Chemical company Inovyn announced on Wednesday that it plans to make a major investment to convert the mercury chlorine cellroom at its facility in Stenungsund, Sweden, to membrane technology.
The company has already launched the initial design and feasibility studies for the conversion, and plans to complete the project by the end of 2017.
Converting the chlorine plant at Stenungsund to the most modern membrane technology fits with Inovyn’s wider strategy in its chlorine business. The company is also expanding its membrane chlorine cellroom at Antwerp/Lillo, Belgium, which is due to come on line in the fourth quarter of 2016.
In addition, Inovyn previously announced a major investment in a large scale potassium hydroxide (KOH) production facility, also at Lillo, which is expected to start operating in late 2017.
Inovyn’s operations director, Jean-Michel Mesland, said that the project at Stenungsund will underpin the sustainability and competitiveness of the business in the long term.
"This and other investments we are making across our European asset base will deliver our commitment to phase out mercury cellroom production in accordance with European regulations," he added.

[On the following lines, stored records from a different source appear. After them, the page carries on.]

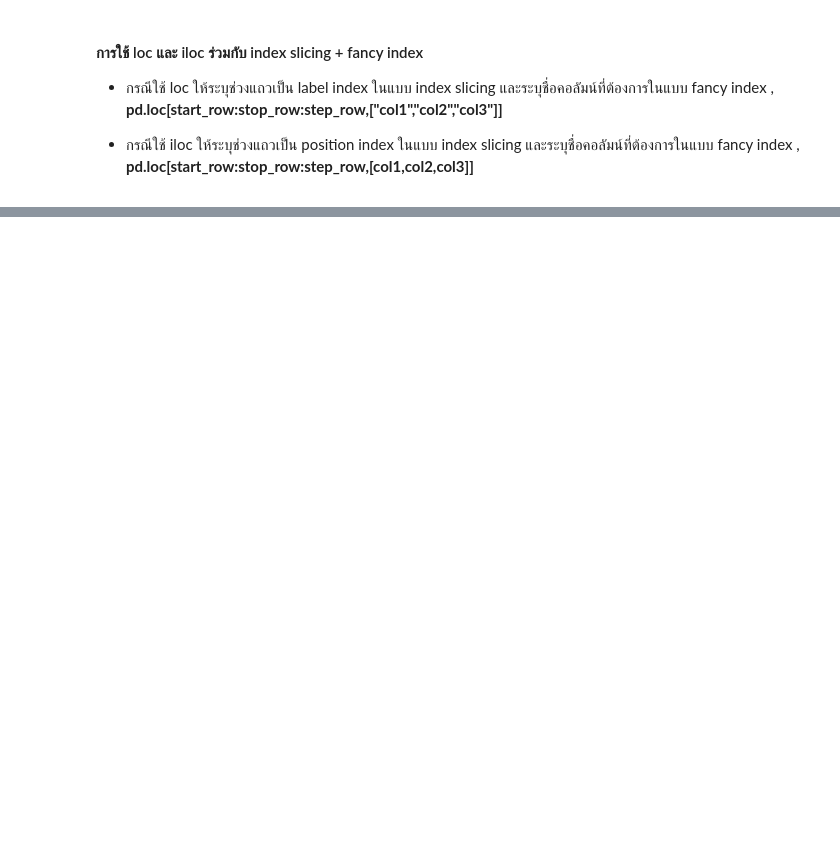
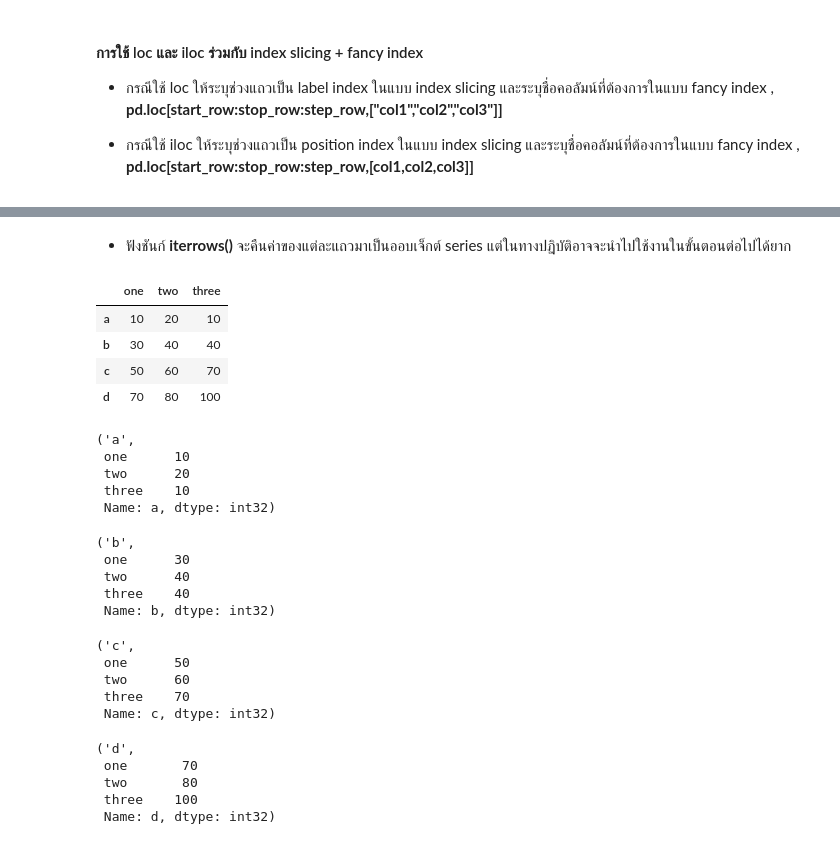
Before and after one commit to redrosekana/Python-Data-Science, a Jupyter notebook: panda-dataframe/main.ipynb, the cells around one changed output, grey strips where cells are left out. Cells and saved outputs as stored; diff of their text form; code cells hidden in the pictures; blank space fills up the shorter version.

```diff
--- a/panda-dataframe/main.ipynb
+++ b/panda-dataframe/main.ipynb
@@ -429,0 +511,13 @@ display(d4 , d4.loc["a":"d":1,["one","two","three"]] , d4.iloc[2:5,[0,2,4]])
+# %%
+e1 = {
+    "one":np.array([10,30,50,70]),
+    "two":np.array([20,40,60,80]),
+    "three":np.array([10,40,70,100])
+}
+
+e2 = pd.DataFrame(e1,index=list("abcd"))
+for col in e1:
+    print(col)
+print("----------------------")
+for col in e1.keys():
+    print(col)
@@ -429,0 +532,40 @@ display(d4 , d4.loc["a":"d":1,["one","two","three"]] , d4.iloc[2:5,[0,2,4]])
+# %% [markdown]
+- ฟังชันก์ **iterrows()** จะคืนค่าของแต่ละแถวมาเป็นออบเจ็กต์ series แต่ในทางปฎิบัติอาจจะนำไปใช้งานในขั้นตอนต่อไปได้ยาก
+# %%
+e3 = {
+    "one":np.array([10,30,50,70]),
+    "two":np.array([20,40,60,80]),
+    "three":np.array([10,40,70,100])
+}
+
+e4 = pd.DataFrame(e3,index=list("abcd"))
+display(e4)
+
+for col in e4.iterrows():
+    display(col)
+# %% [output]
+|  | one | two | three |
+| a | 10 | 20 | 10 |
+| b | 30 | 40 | 40 |
+| c | 50 | 60 | 70 |
+| d | 70 | 80 | 100 |
+('a',
+ one      10
+ two      20
+ three    10
+ Name: a, dtype: int32)
+('b',
+ one      30
+ two      40
+ three    40
+ Name: b, dtype: int32)
+('c',
+ one      50
+ two      60
+ three    70
+ Name: c, dtype: int32)
+('d',
+ one       70
+ two       80
+ three    100
+ Name: d, dtype: int32)
```
Also changed, not shown: parts of 20 cells of this notebook.
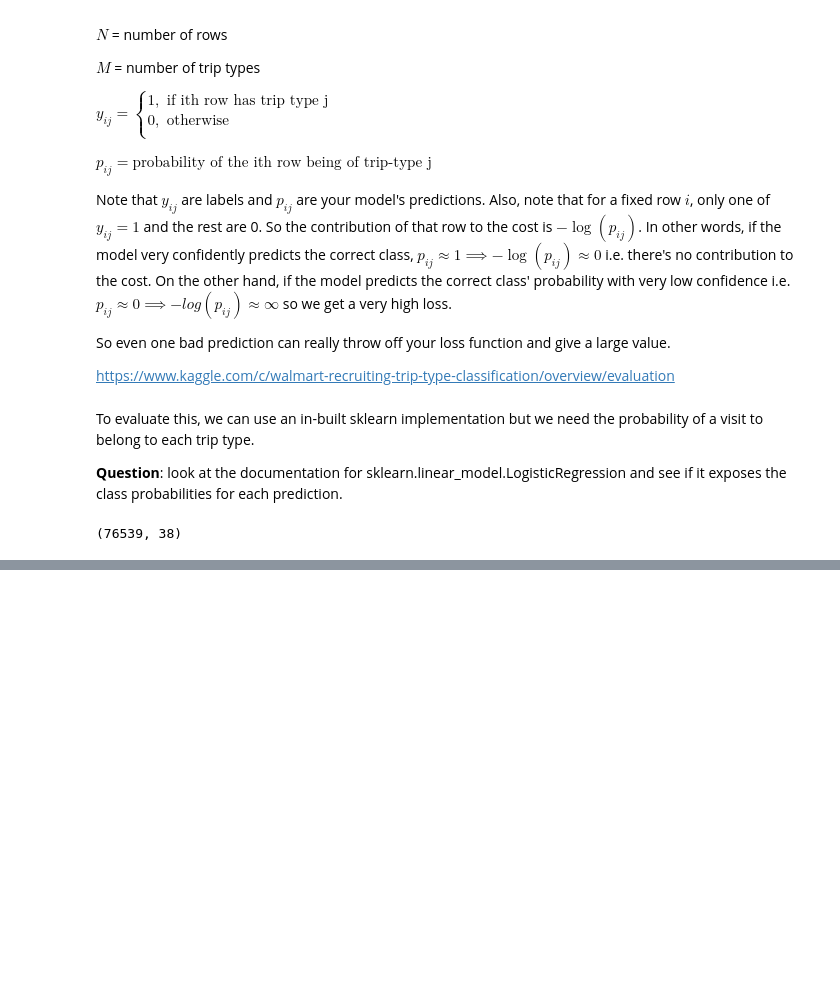
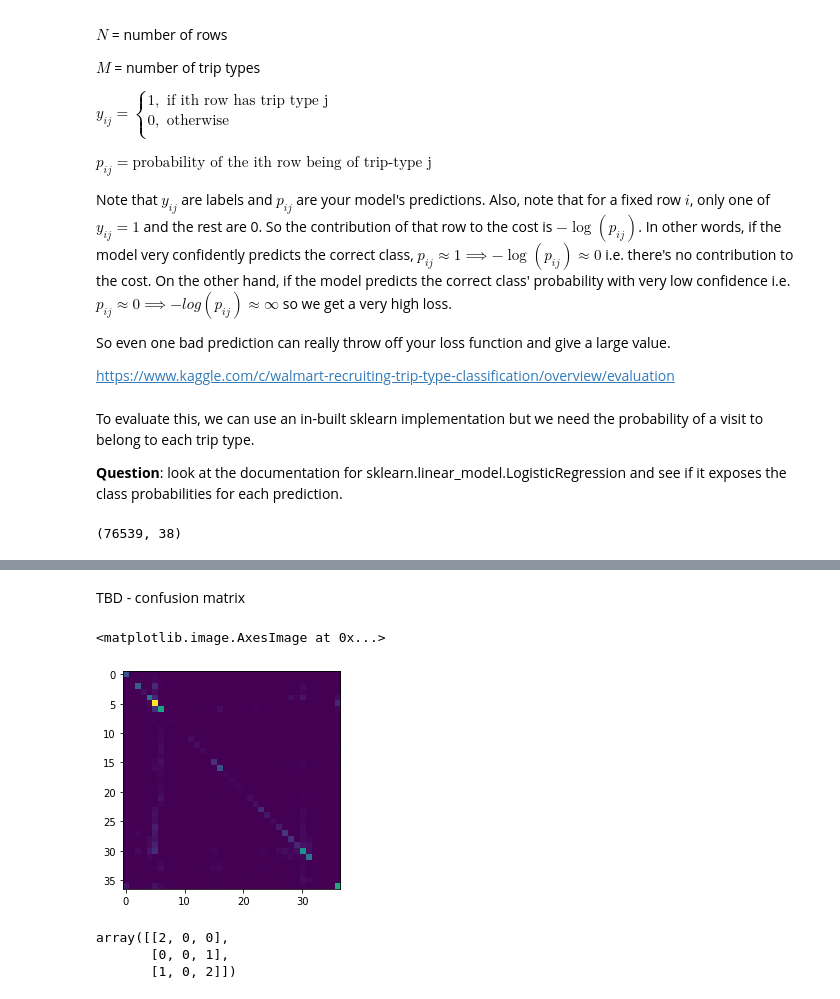
Before and after one commit to TreeinRandomForest/BrnoMLWorkshop2019, a Jupyter notebook: BrnoTeaching2019/notebooks/Day 2 - Linear Models.ipynb, the cells around one changed output, grey strips where cells are left out. Saved outputs shown, nothing was run; the diff lists cells and outputs as text; code cells hidden in the pictures; blank space fills up the shorter version.

```diff
--- a/BrnoTeaching2019/notebooks/Day 2 - Linear Models.ipynb
+++ b/BrnoTeaching2019/notebooks/Day 2 - Linear Models.ipynb
@@ -888,0 +880,3 @@ Some options are:
+# %%
+cmat = confusion_matrix(df_val_f1['TripType'].tolist(), model.predict(df_val_f1.drop('TripType', axis=1)).tolist())
+print(cmat)
@@ -888,0 +891,14 @@ Some options are:
+# %% [markdown]
+TBD - confusion matrix
+# %%
+fig, ax = plt.subplots()
+ax.imshow(cmat)
+
+ax.set_xticks(np.arange())
+ax.set_yticks(np.arange())
+
+ax.set_xticklabels()
+ax.set_yticklabels()
+# %% [output]
+<matplotlib.image.AxesImage at 0x...>
+[figure, added]
@@ -888,0 +907,8 @@ Some options are:
+# %%
+y_true = ["cat", "ant", "cat", "cat", "ant", "bird"]
+y_pred = ["ant", "ant", "cat", "cat", "ant", "cat"]
+confusion_matrix(y_true, y_pred) #, labels=["ant", "bird", "cat"])
+# %% [output]
+array([[2, 0, 0],
+       [0, 0, 1],
+       [1, 0, 2]])
```
Also changed, not shown: parts of 45 cells of this notebook, 1 other file.
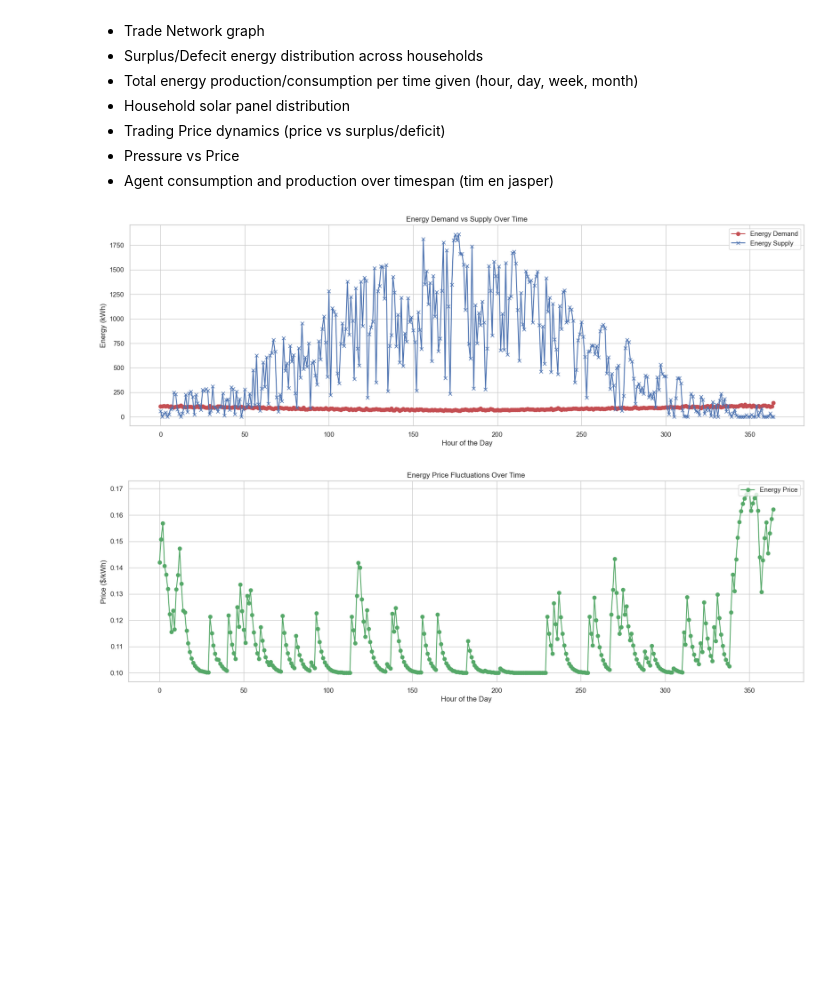
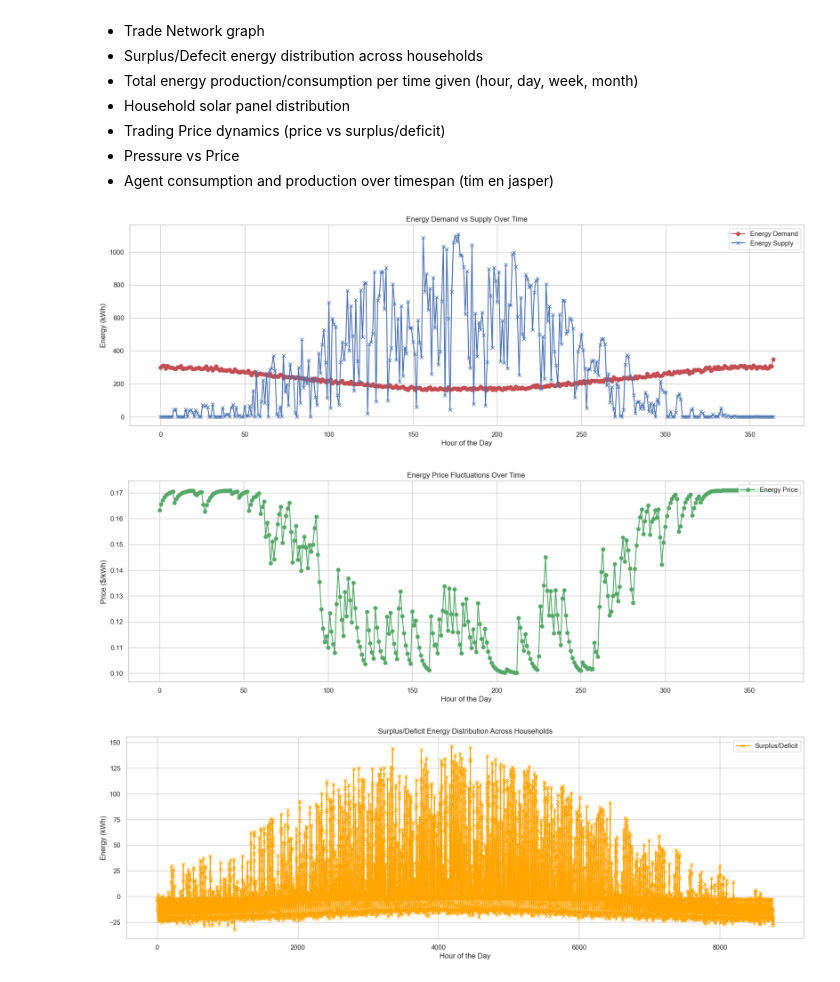
Before and after one commit to BJHeemskerk/P2P-microgrid-simulation, a Jupyter notebook: Mesa_Testing.ipynb, the cells around one changed output. Saved outputs shown, nothing was run; the diff lists cells and outputs as text; code cells hidden in the pictures; blank space fills up the shorter version.

```diff
--- a/Mesa_Testing.ipynb
+++ b/Mesa_Testing.ipynb
@@ -87,7 +87,7 @@ class Household_2(mesa.Agent):
         probabilities /= probabilities.sum()
 
         # Handling the solar panel logic
-        if np.random.rand() > self.model.solar_panel_odds:
+        if np.random.rand() < self.model.solar_panel_odds:
             amount_of_panels = np.random.choice(solar_panels, p=probabilities)
             self.solar_panel_area = amount_of_panels * 1.7
 
@@ -242,7 +242,6 @@ class NewGrid(mesa.Model):
             )
 
     def _calculate_target_price(self):
-        elasticity = 0.5  # Default elasticity factor
         min_price = 0.10
         max_price = self.grid_price
 
@@ -264,11 +263,11 @@ class NewGrid(mesa.Model):
         # If demand exceeds supply, increase the price, but with diminishing returns
         if pressure > 1:
             # The more extreme the imbalance, the stronger the price increase
-            price_increase = (pressure - 1) * elasticity
+            price_increase = (pressure - 1) * self.elasticity
             new_price = self.energy_price * (1 + price_increase)
         else:
             # If supply exceeds demand, decrease the price but not too sharply
-            price_decrease = (1 - pressure) * elasticity
+            price_decrease = (1 - pressure) * self.elasticity
             new_price = self.energy_price * (1 - price_decrease)
 
         # Apply bounds to ensure the price stays within the limits
@@ -326,7 +325,7 @@ class NewGrid(mesa.Model):
 
             self._time_skip()
 # %%
-sim = NewGrid(20, consumption_df, production_df)
+sim = NewGrid(30, consumption_df, production_df)
 sim.step()
 # %% [output]
             Statistics for Agent <__main__.Household_2 object at 0x...>:
@@ -424,28 +423,12 @@ def plot_surplus_deficit_distribution(model):
     hours = range(len(model.hourly_surplus_deficit))
     surplus_deficit = [sum(hour_data) for hour_data in model.hourly_surplus_deficit]
 
-    plt.figure(figsize=(10, 6))
+    plt.figure(figsize=(20, 6))
     plt.plot(hours, surplus_deficit, label='Surplus/Deficit', color='orange', marker='x')
 
     plt.title('Surplus/Deficit Energy Distribution Across Households')
     plt.xlabel('Hour of the Day')
     plt.ylabel('Energy (kWh)')
-    plt.legend(loc='upper right')
-    plt.grid(True)
-    plt.show()
-
-# ----- 6. Household Solar Panel Distribution -----
-def plot_solar_panel_distribution(model):
-    # Collect solar panel distribution across households
-    hours = range(len(model.household_solar_panels))
-    solar_panels = [sum(hour_data) for hour_data in model.household_solar_panels]
-
-    plt.figure(figsize=(10, 6))
-    plt.plot(hours, solar_panels, label='Solar Panel Count', color='purple', marker='o')
-
-    plt.title('Household Solar Panel Distribution')
-    plt.xlabel('Hour of the Day')
-    plt.ylabel('Number of Solar Panels')
     plt.legend(loc='upper right')
     plt.grid(True)
     plt.show()
@@ -456,35 +439,39 @@ def plot_trading_price_dynamics(model):
     trading_data = model.trade_price_data
     surplus_deficit, prices = zip(*trading_data)
 
-    plt.figure(figsize=(10, 6))
+    plt.figure(figsize=(20, 6))
     plt.scatter(surplus_deficit, prices, color='b', label='Price vs Surplus/Deficit', alpha=0.7)
 
     plt.title('Trading Price Dynamics (Price vs Surplus/Deficit)')
     plt.xlabel('Surplus/Deficit (kWh)')
     plt.ylabel('Price ($/kWh)')
     plt.legend(loc='upper left')
     plt.grid(True)
     plt.show()
 
 # ----- 8. Pressure vs Price -----
 def plot_pressure_vs_price(model):
     # Plot pressure vs price dynamics
     pressures, prices = zip(*model.pressure_price_data)
 
-    plt.figure(figsize=(10, 6))
+    plt.figure(figsize=(20, 6))
     plt.plot(pressures, prices, label='Pressure vs Price', color='g', marker='o')
 
     plt.title('Pressure vs Price')
     plt.xlabel('Market Pressure (Demand/Supply)')
     plt.ylabel('Price ($/kWh)')
     plt.legend(loc='upper left')
     plt.grid(True)
     plt.show()
 
 # --- Usage of the functions ---
 # Assuming you have an instance of the model `model`
 plot_energy_demand_vs_supply(sim)
 plot_energy_price_fluctuations(sim)
+plot_surplus_deficit_distribution(sim)
+# plot_trading_price_dynamics(sim)
+# plot_pressure_vs_price(sim)
 # %% [output]
-[figure, old version]
+[figure, new version]
-[figure, old version]
+[figure, new version]
+[figure, added]
```
Also changed, not shown: parts of 3 cells of this notebook, 1 other file.
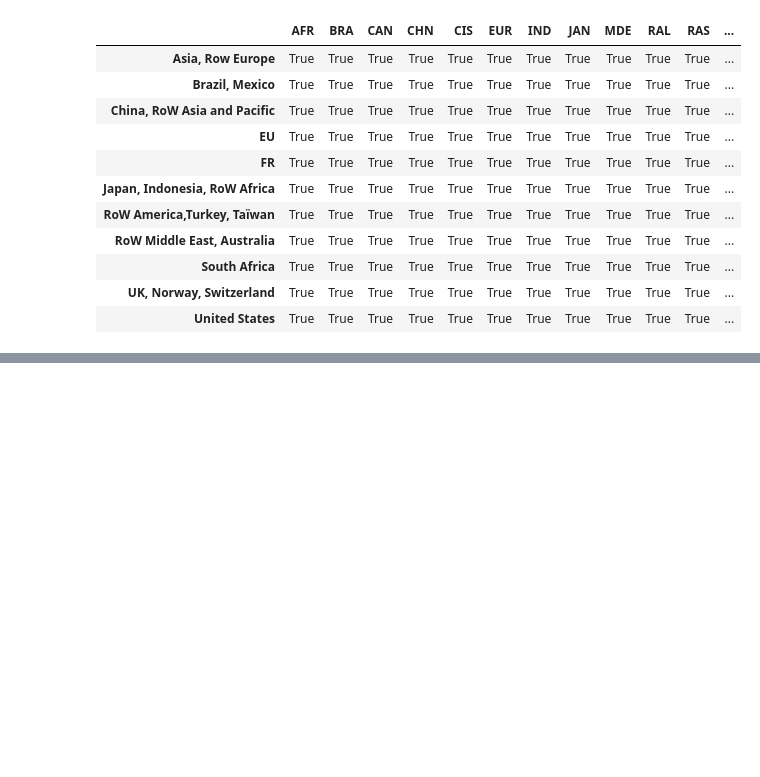
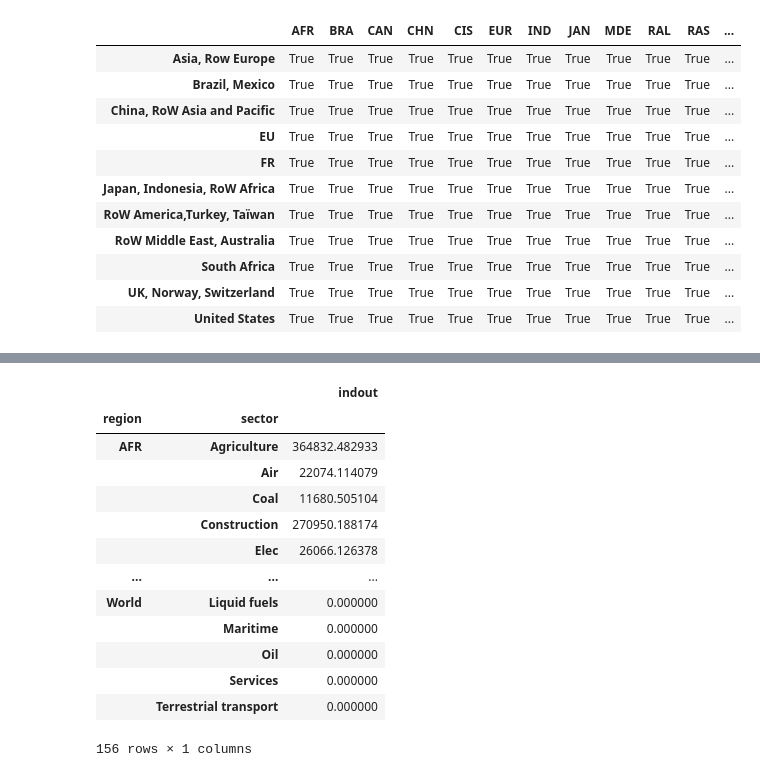
Before and after one commit to Maestrofinn/MatMat-Trade, a Jupyter notebook: main.ipynb, the cells around one changed output, grey strips where cells are left out. Saved outputs shown, nothing was run; the diff lists cells and outputs as text; code cells hidden in the pictures; blank space fills up the shorter version.

```diff
--- a/main.ipynb
+++ b/main.ipynb
@@ -1211,0 +1219,4 @@ import importlib
+# %%
+save_before_experimentations=model.counterfactuals["IMACLIM_all_2050_INDC"].iot.copy()
+# %%
+model.counterfactuals["IMACLIM_all_2050_INDC"].iot=save_before_experimentations.copy()
@@ -1211,0 +1228,17 @@ import importlib
+# %%
+model.counterfactuals["IMACLIM_all_2050_INDC"].iot.x
+# %% [output]
+|  |  | indout |
+| region | sector |  |
+| AFR | Agriculture | 364832.482933 |
+|  | Air | 22074.114079 |
+|  | Coal | 11680.505104 |
+|  | Construction | 270950.188174 |
+|  | Elec | 26066.126378 |
+| ... | ... | ... |
+| World | Liquid fuels | 0.000000 |
+|  | Maritime | 0.000000 |
+|  | Oil | 0.000000 |
+|  | Services | 0.000000 |
+|  | Terrestrial transport | 0.000000 |
+156 rows × 1 columns
```
Also changed, not shown: parts of 26 cells of this notebook, 2 other files.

Inovyn is still evaluating options regarding the mercury cellroom at its Martorell site in Spain. According to the company, the current lack of competitively priced raw materials, especially energy, makes future investment in cellroom conversion at Martorell "significantly less attractive."